7. As for immediate financial outlook, Carrington observed that apparently US and some other governments had information suggesting that situation was critical. I noted that US Embassy in Valletta had reported Maltese view that government would not be able to meet payroll after August 15. Carrington expressed skepticism, commenting that Maltese Government has 70 million pounds in reserves in London.4 (He cautioned that this was highly confidential). Also, it was noted that Mintoff had apparently made no attempts at borrowing. I stressed that information available to US Government indicated serious immediate financial problem and asked whether UK officials would investigate this aspect of situation more thoroughly. [Page 753] Carrington’s people undertook to do so. Implication left by Carrington was that UK suspects US has been taken in by Mintoff on financial side of his scenario.

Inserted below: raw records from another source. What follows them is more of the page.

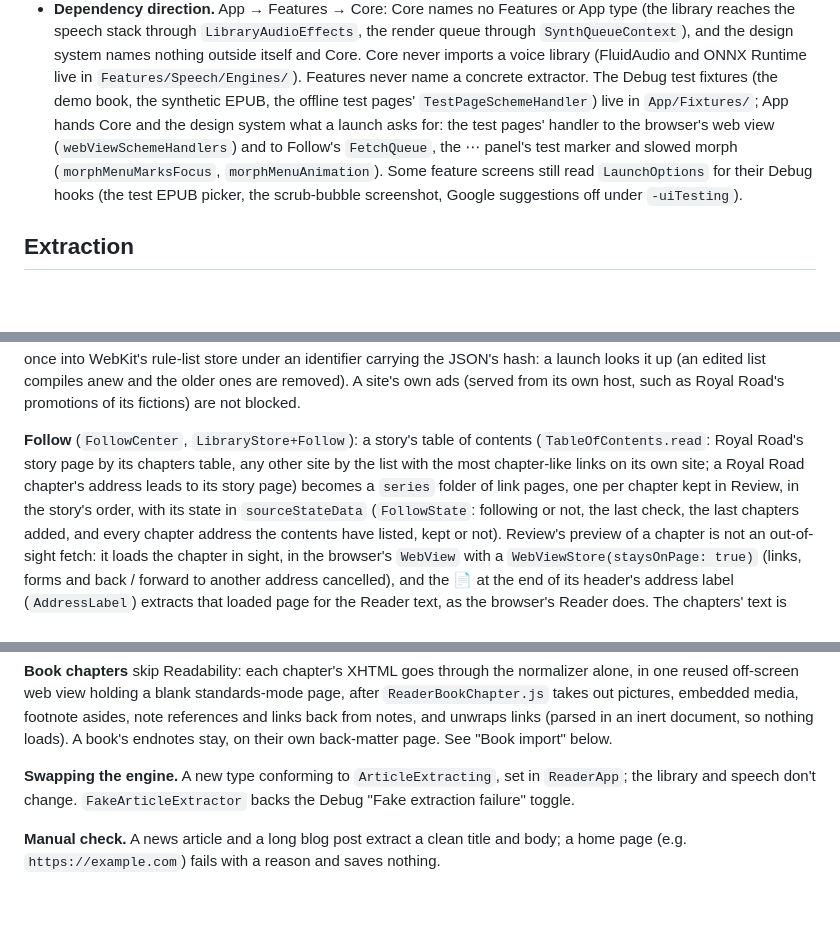
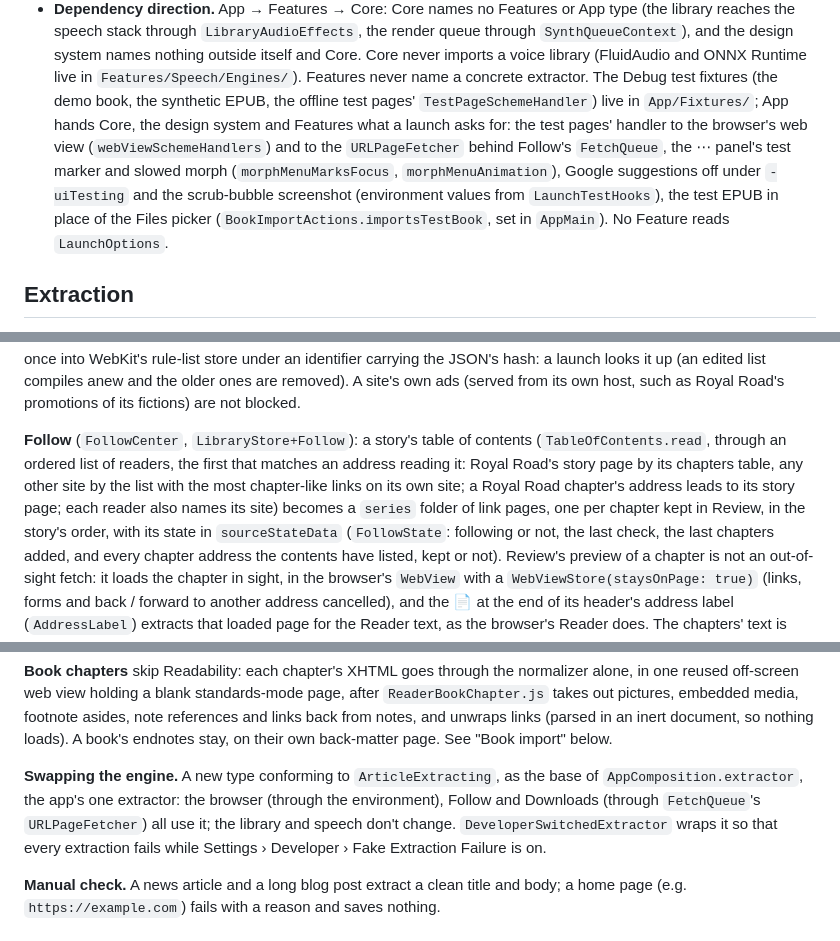
Before and after one commit to haowjy/meridian-reader, a Markdown page: docs/TECHNICAL_SPEC.md, 3 parts joined by grey strips. Rendered like a GitHub page; blank space fills up the shorter version.

```diff
--- a/docs/TECHNICAL_SPEC.md
+++ b/docs/TECHNICAL_SPEC.md
@@ -75,11 +77,13 @@ UITests/    three end-to-end flows (MeridianReaderUITests)
   imports a voice library (FluidAudio and ONNX Runtime live in `Features/Speech/Engines/`).
   Features never name a concrete extractor. The Debug test fixtures (the demo book, the
   synthetic EPUB, the offline test pages' `TestPageSchemeHandler`) live in
-  `App/Fixtures/`; App hands Core and the design system what a launch asks for: the test pages'
-  handler to the browser's web view (`webViewSchemeHandlers`) and to Follow's `FetchQueue`, the ⋯
-  panel's test marker and slowed morph (`morphMenuMarksFocus`, `morphMenuAnimation`). Some
-  feature screens still read `LaunchOptions` for their Debug hooks (the test EPUB picker,
-  the scrub-bubble screenshot, Google suggestions off under `-uiTesting`).
+  `App/Fixtures/`; App hands Core, the design system and Features what a launch asks for: the
+  test pages' handler to the browser's web view (`webViewSchemeHandlers`) and to the
+  `URLPageFetcher` behind Follow's `FetchQueue`, the ⋯ panel's test marker and slowed morph
+  (`morphMenuMarksFocus`, `morphMenuAnimation`), Google suggestions off under `-uiTesting` and the
+  scrub-bubble screenshot (environment values from `LaunchTestHooks`), the test EPUB in place of
+  the Files picker (`BookImportActions.importsTestBook`, set in `AppMain`). No Feature reads
+  `LaunchOptions`.
 
 ## Extraction
 
@@ -142,9 +146,10 @@ removed). A site's own ads (served from its own host, such as
 Royal Road's promotions of its fictions) are not blocked.
 
 **Follow** (`FollowCenter`, `LibraryStore+Follow`): a story's table of contents
-(`TableOfContents.read`: Royal Road's story page by its chapters table, any other site by the
-list with the most chapter-like links on its own site; a Royal Road chapter's address leads to its
-story page) becomes a `series` folder of link pages, one per chapter kept in Review, in the
+(`TableOfContents.read`, through an ordered list of readers, the first that matches an address
+reading it: Royal Road's story page by its chapters table, any other site by the list with the
+most chapter-like links on its own site; a Royal Road chapter's address leads to its story page;
+each reader also names its site) becomes a `series` folder of link pages, one per chapter kept in Review, in the
 story's order, with its state in `sourceStateData` (`FollowState`: following or not, the last
 check, the last chapters added, and every chapter address the contents have listed, kept or not).
 Review's preview of a chapter is not an out-of-sight fetch: it loads the chapter in sight, in the
@@ -179,9 +184,11 @@ takes out pictures, embedded media, footnote asides, note references and links b
 and unwraps links (parsed in an inert document, so nothing loads). A book's endnotes stay, on
 their own back-matter page. See "Book import" below.
 
-**Swapping the engine.** A new type conforming to `ArticleExtracting`, set in `ReaderApp`; the
-library and speech don't change. `FakeArticleExtractor` backs the Debug "Fake extraction failure"
-toggle.
+**Swapping the engine.** A new type conforming to `ArticleExtracting`, as the base of
+`AppComposition.extractor`, the app's one extractor: the browser (through the environment),
+Follow and Downloads (through `FetchQueue`'s `URLPageFetcher`) all use it; the library and speech
+don't change. `DeveloperSwitchedExtractor` wraps it so that every extraction fails while Settings ›
+Developer › Fake Extraction Failure is on.
 
 **Manual check.** A news article and a long blog post extract a clean title and body; a home
 page (e.g. `https://example.com`) fails with a reason and saves nothing.
```
Also changed, not shown: other parts of docs/TECHNICAL_SPEC.md (+4 -2 lines), AGENTS.md (+8 -5 lines), docs/TTS_ENGINES.md (+2 -1 lines).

8. Carrington made it clear that although UK Government has its reservations about Mintoff’s motives, sincerity and reliability, it proposed to carry through with attempt to make up a reasonable offer to him. This would, hopefully result from NAC discussions, following which UK negotiations with Malta could resume. Carrington expressed his strong conviction, however, that the process of dealing with Malta should be deliberate and unhurried. Also, he thought initial offer probably should not go the whole way since it was inherent part of Mintoff’s psychology to expect that first bid would be low. I observed that it would be difficult to proceed in this fashion with several governments involved, some of which might leak to Mintoff. Carrington acknowledged that situation had inherent charactistic of sieve.

9. I commented that it was obvious that there was marked difference between US and UK Governments’ respective assessments of overall situation and expressed hope that we could stay in close touch. Carrington agreed.

10. Since Carrington is Minister most directly involved in negotiations, I must take his appreciation of situation as most authoritative on UK side. Report of Mintoff’s trip to Libya,5 which came over ticker shortly before our talk, did not faze Carrington. His attitude was that if Mintoff was able to get aid from Libya, it would not basically alter his national dependence on Western Europe. In view Carrington’s general assessment, which seemed persuasive to me, I think there is little question of UK Government entertaining any idea of immediate cash infusion and little choice but to proceed with NATO package and for UK to negotiate with Malta thereafter.

  1. Source: National Archives, Nixon Presidential Materials, NSC Files, Box 728, Country Files—Europe, United Kingdom, Vol. VI. Secret; Immediate; Nodis.
  2. Not found.
  3. Reported in telegram 7134 from London, August 2. (National Archives, RG 59, Central Files 1970–73, POL MALTA–UK)
  4. In telegram 142339 to London, August 5, the Department of State requested further information on the status of these funds. In telegram 7311 from London, August 6, the Embassy replied that U.K. officials believed the sum on reserve amounted to $80 million and that Malta could use it as collateral to obtain commercial bank loans. (Both ibid., Nixon Presidential Materials, NSC Files, Box 728, Country Files—Europe, United Kingdom, Vol. VI)
  5. August 4–5. Between his election in June and the end of the year, Mintoff made four visits to Libya.